New anti-litter team to fine fly-tippers and people dropping rubbish
Brighton & Hove City Council have a new anti-litter team, replacing the controversial company 3GS, whose contract with the council ended recently.
Starting from Monday, the team will be out in the streets educating locals and visitors on how to dispose of their litter correctly and thus avoid fines.
The anti-litter team has already visited more than 1,000 large and small businesses to inform them of their legal responsibilities with regards to waste disposal.
The officers will also be visiting colleges, universities and language schools to make sure they regularly remind their students to keep the streets litter-free.

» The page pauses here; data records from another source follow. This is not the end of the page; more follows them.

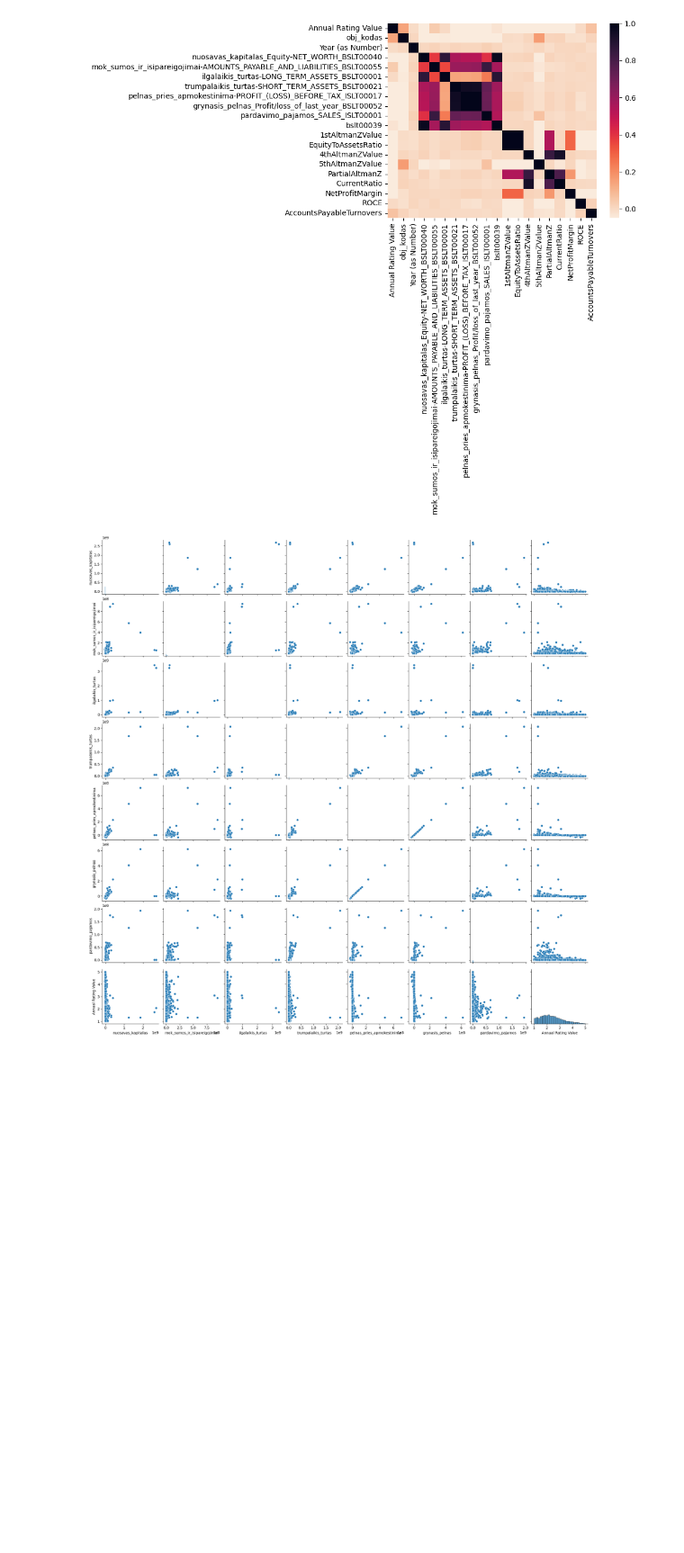
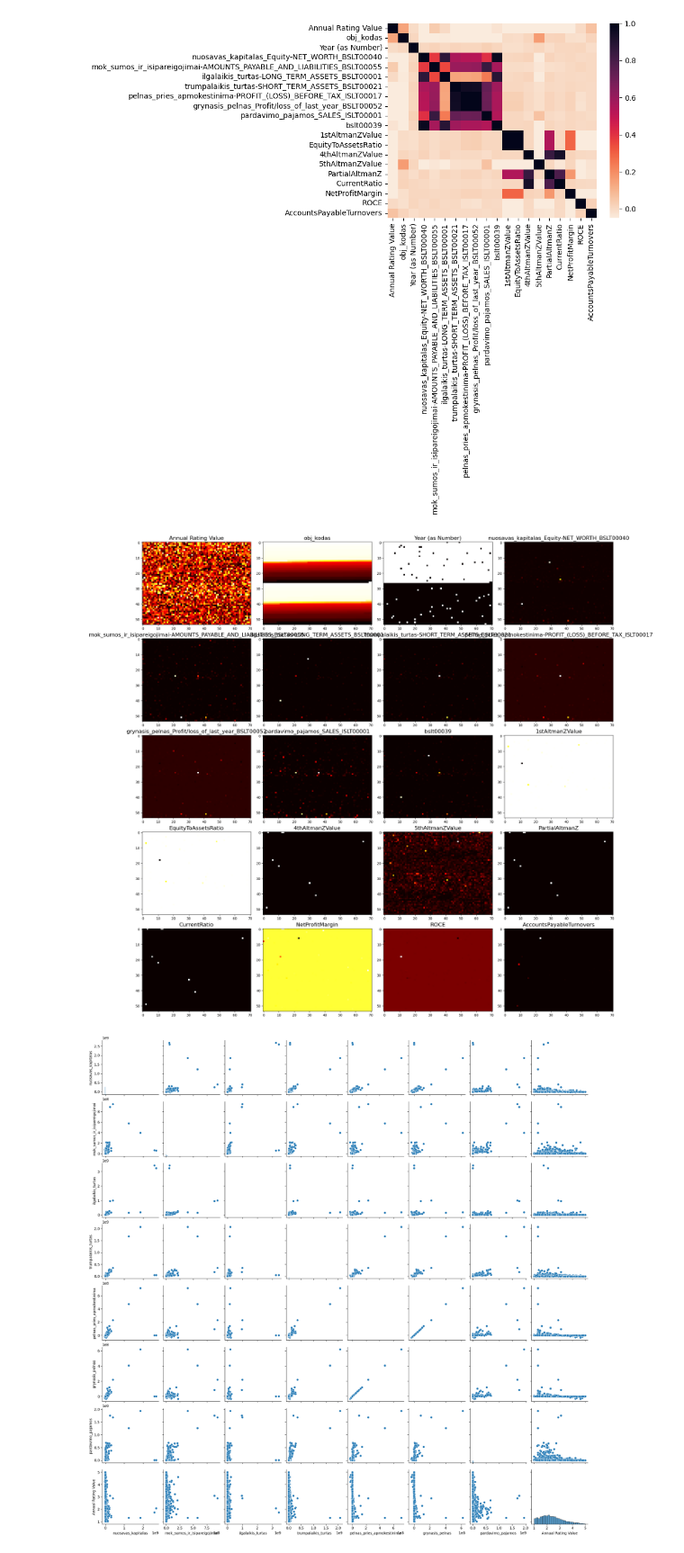
Before and after one commit to Juosir14/ktu-tyrimas, a Jupyter notebook: Tyrimas.ipynb, the cells around one changed output. Shown at 90% size. Drawn from its saved outputs; the diff is of its cells as text; code cells hidden in the pictures; blank space fills up the shorter version.

Commit message:
PixelOrientedVisualization

```diff
--- a/Tyrimas.ipynb
+++ b/Tyrimas.ipynb
@@ -275,6 +275,37 @@ ax = sns.heatmap(dataNoClead.corr(),
                  cmap = cmap)
 # %% [output]
 [figure]
+# %%
+# Example DataFrame
+
+df = pd.DataFrame(dataNoClead)
+
+# Normalize the data to 0-1
+df_normalized = (df - df.min()) / (df.max() - df.min())
+
+# Create a subplot for each column
+fig, axs = plt.subplots(5, 4, figsize=(20, 20))
+
+for i in range(5):
+    for j in range(4):
+        # Get the column data
+        col_index = i*4 + j
+        data = df_normalized.iloc[:, col_index]
+
+        # Reshape the data to a 2D array
+        data_2d = np.reshape(data.values, (54, 71))
+
+        # Create a pixel map using imshow
+        im = axs[i, j].imshow(data_2d, cmap='hot', interpolation='nearest')
+
+        # Set the title to the column name
+        axs[i, j].set_title(df.columns[col_index], fontsize=16)
+
+# Improve layout
+plt.tight_layout()
+plt.show()
+# %% [output]
+[figure, added]
 # %%
 sns.pairplot(dataNoClead, kind="scatter")
 plt.show()
```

The team will not give out any fines for the first two weeks. Instead, the officers will be issuing helpful warnings, prioritising education over fines.
At the end of the educational period, everyone caught throwing cigarette ends and littering the streets will be fined £75.
Fly-tipping will also be tackled, with a £300 fine issues to those leaving unwanted items in the streets and by communal bins. This includes everything from books to furniture, items that locals commonly leave on the streets for other residents to collect.
Cllr Gill Mitchell, chair of the council’s environment, transport and sustainability committee, said:
As this is a new beginning for the council and the service, we’re taking the opportunity to educate people on their responsibility for keeping our beautiful city clean and tidy.
There is still a large number of people who think throwing a cigarette butt on the ground or down a drain isn’t littering. But the first litter our streets and the second can add to clogging up our drainage system.
There are also lots of people who think leaving items they don’t want any more on the street, like furniture, mirrors or mattresses, is fine. But this is fly-tipping and a £300 fine will be issued.
The officers will be wearing a light blue jacket and black trousers as opposed to the black uniform of the 3GS team, that people found intimidating.
They will also be wearing body cameras for safety and for potential disputes.